Exercise input:
+ + +

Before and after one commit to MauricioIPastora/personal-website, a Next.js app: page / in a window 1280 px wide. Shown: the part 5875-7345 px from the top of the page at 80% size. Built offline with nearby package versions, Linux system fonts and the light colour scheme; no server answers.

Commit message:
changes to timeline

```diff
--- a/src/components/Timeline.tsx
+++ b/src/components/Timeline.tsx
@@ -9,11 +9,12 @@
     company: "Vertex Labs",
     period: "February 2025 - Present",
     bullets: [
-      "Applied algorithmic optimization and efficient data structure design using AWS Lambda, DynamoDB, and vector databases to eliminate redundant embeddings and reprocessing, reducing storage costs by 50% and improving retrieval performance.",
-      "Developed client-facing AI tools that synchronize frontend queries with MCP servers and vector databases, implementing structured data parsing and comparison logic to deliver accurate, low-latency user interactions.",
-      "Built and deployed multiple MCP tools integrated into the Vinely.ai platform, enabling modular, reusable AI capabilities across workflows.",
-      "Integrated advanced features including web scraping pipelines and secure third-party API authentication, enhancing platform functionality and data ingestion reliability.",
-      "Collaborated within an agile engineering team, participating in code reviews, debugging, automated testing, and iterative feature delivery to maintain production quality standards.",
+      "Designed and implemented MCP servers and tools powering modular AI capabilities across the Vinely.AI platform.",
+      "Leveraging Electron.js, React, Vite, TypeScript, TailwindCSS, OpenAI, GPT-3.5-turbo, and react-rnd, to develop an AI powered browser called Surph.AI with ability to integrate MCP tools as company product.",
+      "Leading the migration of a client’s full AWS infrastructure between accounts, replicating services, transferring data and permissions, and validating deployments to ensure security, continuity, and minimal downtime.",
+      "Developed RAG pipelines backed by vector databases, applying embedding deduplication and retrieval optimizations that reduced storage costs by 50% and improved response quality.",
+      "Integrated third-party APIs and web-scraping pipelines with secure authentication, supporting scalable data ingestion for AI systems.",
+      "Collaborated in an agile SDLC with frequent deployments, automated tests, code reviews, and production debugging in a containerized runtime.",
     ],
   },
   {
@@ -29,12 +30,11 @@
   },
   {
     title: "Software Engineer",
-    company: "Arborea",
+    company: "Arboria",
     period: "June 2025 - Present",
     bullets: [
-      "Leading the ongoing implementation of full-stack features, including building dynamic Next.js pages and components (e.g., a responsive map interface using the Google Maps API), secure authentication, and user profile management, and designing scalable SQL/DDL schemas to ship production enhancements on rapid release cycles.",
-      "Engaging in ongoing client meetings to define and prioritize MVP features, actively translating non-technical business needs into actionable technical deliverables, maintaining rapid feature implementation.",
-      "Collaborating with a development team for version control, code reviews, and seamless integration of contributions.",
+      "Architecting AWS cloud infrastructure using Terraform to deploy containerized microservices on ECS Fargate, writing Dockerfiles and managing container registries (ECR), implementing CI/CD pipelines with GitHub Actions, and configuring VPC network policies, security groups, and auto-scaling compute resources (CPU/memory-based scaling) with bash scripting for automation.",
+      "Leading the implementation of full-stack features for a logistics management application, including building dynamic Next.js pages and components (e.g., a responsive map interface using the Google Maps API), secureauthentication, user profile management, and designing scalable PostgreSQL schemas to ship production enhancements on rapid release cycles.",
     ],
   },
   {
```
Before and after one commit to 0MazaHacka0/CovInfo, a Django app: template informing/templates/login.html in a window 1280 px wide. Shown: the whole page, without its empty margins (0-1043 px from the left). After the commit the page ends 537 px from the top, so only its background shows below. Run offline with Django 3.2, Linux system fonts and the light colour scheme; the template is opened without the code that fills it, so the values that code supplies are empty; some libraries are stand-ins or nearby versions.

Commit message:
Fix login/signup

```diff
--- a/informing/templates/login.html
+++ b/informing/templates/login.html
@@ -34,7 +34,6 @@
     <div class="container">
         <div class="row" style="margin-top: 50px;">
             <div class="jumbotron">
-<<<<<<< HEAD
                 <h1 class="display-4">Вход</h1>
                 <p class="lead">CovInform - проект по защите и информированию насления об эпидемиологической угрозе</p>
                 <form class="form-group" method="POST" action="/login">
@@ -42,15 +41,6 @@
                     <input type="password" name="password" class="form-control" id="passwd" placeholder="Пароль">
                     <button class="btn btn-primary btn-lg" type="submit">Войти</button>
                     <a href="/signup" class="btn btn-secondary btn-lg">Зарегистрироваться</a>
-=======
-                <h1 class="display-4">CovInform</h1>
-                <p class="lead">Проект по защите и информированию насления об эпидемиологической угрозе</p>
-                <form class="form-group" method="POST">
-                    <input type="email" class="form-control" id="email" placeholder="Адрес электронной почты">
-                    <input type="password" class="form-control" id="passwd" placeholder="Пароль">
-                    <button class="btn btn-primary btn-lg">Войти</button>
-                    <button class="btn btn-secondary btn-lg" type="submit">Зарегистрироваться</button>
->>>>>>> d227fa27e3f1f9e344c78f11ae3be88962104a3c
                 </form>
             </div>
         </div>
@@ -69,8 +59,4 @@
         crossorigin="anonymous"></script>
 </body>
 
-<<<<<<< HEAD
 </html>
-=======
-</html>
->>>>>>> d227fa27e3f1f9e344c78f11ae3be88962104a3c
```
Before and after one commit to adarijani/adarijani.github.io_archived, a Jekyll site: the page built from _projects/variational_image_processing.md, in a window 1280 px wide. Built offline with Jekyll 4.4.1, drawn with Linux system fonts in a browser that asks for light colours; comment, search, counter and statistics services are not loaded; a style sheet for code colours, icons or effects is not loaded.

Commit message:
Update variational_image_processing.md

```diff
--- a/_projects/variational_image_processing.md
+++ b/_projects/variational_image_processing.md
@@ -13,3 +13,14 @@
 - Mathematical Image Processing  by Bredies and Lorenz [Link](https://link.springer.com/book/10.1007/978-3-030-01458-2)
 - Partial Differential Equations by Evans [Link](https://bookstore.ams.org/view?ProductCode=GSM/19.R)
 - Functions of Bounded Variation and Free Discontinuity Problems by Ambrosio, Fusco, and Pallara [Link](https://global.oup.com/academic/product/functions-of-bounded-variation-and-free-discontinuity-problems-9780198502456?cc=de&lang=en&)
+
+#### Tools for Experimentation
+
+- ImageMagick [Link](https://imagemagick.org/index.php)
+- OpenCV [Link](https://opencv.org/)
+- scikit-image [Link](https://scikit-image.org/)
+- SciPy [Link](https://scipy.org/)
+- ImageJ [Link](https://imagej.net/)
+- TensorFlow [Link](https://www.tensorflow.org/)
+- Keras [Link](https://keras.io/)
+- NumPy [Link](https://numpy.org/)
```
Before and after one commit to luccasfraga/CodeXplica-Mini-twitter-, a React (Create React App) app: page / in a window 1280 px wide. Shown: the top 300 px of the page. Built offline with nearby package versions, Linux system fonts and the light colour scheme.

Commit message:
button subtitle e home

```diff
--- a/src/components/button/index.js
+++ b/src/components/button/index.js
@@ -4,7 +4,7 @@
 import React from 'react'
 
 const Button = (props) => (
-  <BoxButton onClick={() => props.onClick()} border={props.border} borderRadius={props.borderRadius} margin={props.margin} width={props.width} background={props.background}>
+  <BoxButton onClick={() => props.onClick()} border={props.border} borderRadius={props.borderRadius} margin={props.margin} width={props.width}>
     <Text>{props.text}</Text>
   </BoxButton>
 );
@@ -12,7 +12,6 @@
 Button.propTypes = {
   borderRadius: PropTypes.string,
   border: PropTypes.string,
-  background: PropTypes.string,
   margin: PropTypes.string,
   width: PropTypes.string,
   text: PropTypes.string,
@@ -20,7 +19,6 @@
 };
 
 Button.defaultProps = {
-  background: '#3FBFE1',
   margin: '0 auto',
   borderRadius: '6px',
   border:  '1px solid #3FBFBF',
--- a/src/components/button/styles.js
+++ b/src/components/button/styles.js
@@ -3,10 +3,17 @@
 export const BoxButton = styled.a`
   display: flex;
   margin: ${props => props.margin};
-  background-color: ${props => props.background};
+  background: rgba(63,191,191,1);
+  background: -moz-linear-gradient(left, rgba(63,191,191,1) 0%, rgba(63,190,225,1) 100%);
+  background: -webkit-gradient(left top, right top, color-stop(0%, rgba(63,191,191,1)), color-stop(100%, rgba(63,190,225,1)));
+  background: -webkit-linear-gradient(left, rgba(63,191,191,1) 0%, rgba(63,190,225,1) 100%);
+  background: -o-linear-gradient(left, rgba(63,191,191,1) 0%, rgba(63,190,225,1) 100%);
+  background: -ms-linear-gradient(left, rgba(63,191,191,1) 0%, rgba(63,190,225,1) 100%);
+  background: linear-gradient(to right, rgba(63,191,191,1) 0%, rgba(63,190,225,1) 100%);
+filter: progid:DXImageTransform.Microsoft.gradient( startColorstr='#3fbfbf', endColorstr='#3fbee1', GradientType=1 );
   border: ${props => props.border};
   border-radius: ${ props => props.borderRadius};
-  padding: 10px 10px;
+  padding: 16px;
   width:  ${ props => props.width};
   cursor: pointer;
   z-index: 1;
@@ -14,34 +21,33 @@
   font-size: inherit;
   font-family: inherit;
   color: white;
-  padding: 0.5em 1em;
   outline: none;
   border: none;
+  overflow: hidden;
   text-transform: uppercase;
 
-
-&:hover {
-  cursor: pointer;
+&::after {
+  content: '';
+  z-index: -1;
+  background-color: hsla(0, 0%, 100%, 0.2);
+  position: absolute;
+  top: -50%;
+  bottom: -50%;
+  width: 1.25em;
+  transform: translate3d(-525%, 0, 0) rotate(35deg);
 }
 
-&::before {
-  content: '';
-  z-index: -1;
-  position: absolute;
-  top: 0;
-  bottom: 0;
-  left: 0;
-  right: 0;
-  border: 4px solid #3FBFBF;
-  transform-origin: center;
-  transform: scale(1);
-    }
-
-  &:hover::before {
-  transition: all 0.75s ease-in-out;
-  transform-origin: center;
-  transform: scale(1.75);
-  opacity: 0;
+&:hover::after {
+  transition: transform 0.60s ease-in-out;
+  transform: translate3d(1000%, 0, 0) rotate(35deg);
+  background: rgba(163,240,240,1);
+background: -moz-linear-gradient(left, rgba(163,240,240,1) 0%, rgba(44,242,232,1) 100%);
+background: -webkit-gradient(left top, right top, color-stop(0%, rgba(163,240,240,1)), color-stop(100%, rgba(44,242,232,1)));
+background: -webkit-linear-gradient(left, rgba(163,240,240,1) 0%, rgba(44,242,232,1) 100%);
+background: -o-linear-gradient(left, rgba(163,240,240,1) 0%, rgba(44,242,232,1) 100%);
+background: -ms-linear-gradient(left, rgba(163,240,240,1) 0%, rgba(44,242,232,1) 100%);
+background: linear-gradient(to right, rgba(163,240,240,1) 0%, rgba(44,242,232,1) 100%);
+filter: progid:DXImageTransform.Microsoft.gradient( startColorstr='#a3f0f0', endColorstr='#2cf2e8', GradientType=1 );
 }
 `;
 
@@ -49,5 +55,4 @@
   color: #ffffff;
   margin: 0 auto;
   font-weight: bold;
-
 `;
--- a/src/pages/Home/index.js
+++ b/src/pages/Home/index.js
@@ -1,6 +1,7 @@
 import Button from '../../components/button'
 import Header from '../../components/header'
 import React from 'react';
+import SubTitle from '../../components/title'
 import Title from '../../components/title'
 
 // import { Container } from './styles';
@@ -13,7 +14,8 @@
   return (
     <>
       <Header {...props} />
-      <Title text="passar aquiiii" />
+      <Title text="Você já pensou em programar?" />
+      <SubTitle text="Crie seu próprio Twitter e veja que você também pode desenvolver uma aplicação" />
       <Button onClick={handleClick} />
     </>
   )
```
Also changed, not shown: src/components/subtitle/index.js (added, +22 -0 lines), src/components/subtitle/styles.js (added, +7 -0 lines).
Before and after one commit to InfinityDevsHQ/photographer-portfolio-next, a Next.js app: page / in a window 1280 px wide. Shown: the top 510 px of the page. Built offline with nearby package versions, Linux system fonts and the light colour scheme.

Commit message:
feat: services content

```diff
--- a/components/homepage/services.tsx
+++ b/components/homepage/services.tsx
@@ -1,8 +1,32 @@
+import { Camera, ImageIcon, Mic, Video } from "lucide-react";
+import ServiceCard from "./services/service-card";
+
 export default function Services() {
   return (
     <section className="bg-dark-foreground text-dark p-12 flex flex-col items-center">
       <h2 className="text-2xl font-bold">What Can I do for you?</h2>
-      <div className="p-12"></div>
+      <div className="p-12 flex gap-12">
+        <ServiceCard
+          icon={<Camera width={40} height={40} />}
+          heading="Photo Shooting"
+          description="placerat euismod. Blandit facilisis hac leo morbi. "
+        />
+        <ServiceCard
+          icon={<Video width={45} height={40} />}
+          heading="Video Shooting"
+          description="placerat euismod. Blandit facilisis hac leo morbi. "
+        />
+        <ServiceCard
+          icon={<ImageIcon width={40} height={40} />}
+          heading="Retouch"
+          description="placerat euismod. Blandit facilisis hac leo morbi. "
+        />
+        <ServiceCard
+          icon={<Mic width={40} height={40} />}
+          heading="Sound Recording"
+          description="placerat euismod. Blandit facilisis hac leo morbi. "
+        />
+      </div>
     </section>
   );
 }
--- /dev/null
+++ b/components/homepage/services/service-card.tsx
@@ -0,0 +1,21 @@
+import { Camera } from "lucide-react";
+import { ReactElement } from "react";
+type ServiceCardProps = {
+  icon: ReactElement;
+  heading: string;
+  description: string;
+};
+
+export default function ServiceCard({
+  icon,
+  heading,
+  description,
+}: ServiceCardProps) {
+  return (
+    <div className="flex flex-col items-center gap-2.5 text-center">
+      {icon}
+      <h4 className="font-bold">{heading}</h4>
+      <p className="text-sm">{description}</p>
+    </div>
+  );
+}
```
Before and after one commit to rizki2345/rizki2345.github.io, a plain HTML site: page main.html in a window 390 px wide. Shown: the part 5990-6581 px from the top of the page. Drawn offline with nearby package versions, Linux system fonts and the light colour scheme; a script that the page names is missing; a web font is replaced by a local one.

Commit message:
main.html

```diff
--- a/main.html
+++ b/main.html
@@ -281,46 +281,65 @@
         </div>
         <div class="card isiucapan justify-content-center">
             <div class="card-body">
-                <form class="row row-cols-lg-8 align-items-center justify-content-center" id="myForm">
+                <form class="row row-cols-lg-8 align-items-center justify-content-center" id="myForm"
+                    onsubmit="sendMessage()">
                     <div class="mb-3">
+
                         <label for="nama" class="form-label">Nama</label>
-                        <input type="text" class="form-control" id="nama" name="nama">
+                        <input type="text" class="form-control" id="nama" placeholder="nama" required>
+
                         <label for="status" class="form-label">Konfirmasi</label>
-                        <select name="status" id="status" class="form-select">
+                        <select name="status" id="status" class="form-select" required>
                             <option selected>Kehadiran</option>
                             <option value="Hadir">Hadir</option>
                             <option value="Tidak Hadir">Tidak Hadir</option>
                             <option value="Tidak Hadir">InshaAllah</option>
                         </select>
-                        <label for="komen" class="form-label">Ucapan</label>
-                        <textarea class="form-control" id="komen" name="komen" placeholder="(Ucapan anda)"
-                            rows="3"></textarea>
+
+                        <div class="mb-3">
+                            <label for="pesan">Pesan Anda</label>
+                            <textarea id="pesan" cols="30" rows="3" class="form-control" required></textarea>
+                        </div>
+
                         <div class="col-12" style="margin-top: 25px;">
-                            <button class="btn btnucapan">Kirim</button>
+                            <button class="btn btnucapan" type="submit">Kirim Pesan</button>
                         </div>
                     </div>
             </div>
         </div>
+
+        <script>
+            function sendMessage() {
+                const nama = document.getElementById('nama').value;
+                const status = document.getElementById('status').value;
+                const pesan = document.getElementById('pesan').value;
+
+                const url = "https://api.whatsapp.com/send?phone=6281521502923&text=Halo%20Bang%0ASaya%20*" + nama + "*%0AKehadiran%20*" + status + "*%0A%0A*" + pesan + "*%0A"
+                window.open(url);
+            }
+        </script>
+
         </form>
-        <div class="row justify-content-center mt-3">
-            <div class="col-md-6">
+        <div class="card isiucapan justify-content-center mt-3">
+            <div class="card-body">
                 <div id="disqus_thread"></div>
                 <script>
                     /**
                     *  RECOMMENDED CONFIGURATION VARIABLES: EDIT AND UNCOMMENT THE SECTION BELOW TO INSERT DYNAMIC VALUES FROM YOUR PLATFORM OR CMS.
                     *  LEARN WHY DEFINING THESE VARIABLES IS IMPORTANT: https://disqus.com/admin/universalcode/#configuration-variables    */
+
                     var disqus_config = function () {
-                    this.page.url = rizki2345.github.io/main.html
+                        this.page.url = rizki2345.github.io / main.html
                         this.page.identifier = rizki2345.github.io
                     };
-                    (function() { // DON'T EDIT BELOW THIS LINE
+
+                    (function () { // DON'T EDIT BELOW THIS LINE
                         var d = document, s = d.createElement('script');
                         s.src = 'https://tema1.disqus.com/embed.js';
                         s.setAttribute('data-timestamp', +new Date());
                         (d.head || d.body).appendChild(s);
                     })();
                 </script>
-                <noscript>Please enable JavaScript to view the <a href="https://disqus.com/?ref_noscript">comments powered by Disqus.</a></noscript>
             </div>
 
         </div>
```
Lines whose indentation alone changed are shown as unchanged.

+ + +

Task:
Copy every line of the records above that contains "const".

Solution:
 const Button = (props) => (
 export const BoxButton = styled.a`
+                const nama = document.getElementById('nama').value;
+                const status = document.getElementById('status').value;
+                const pesan = document.getElementById('pesan').value;
+                const url = "https://api.whatsapp.com/send?phone=6281521502923&text=Halo%20Bang%0ASaya%20*" + nama + "*%0AKehadiran%20*" + status + "*%0A%0A*" + pesan + "*%0A"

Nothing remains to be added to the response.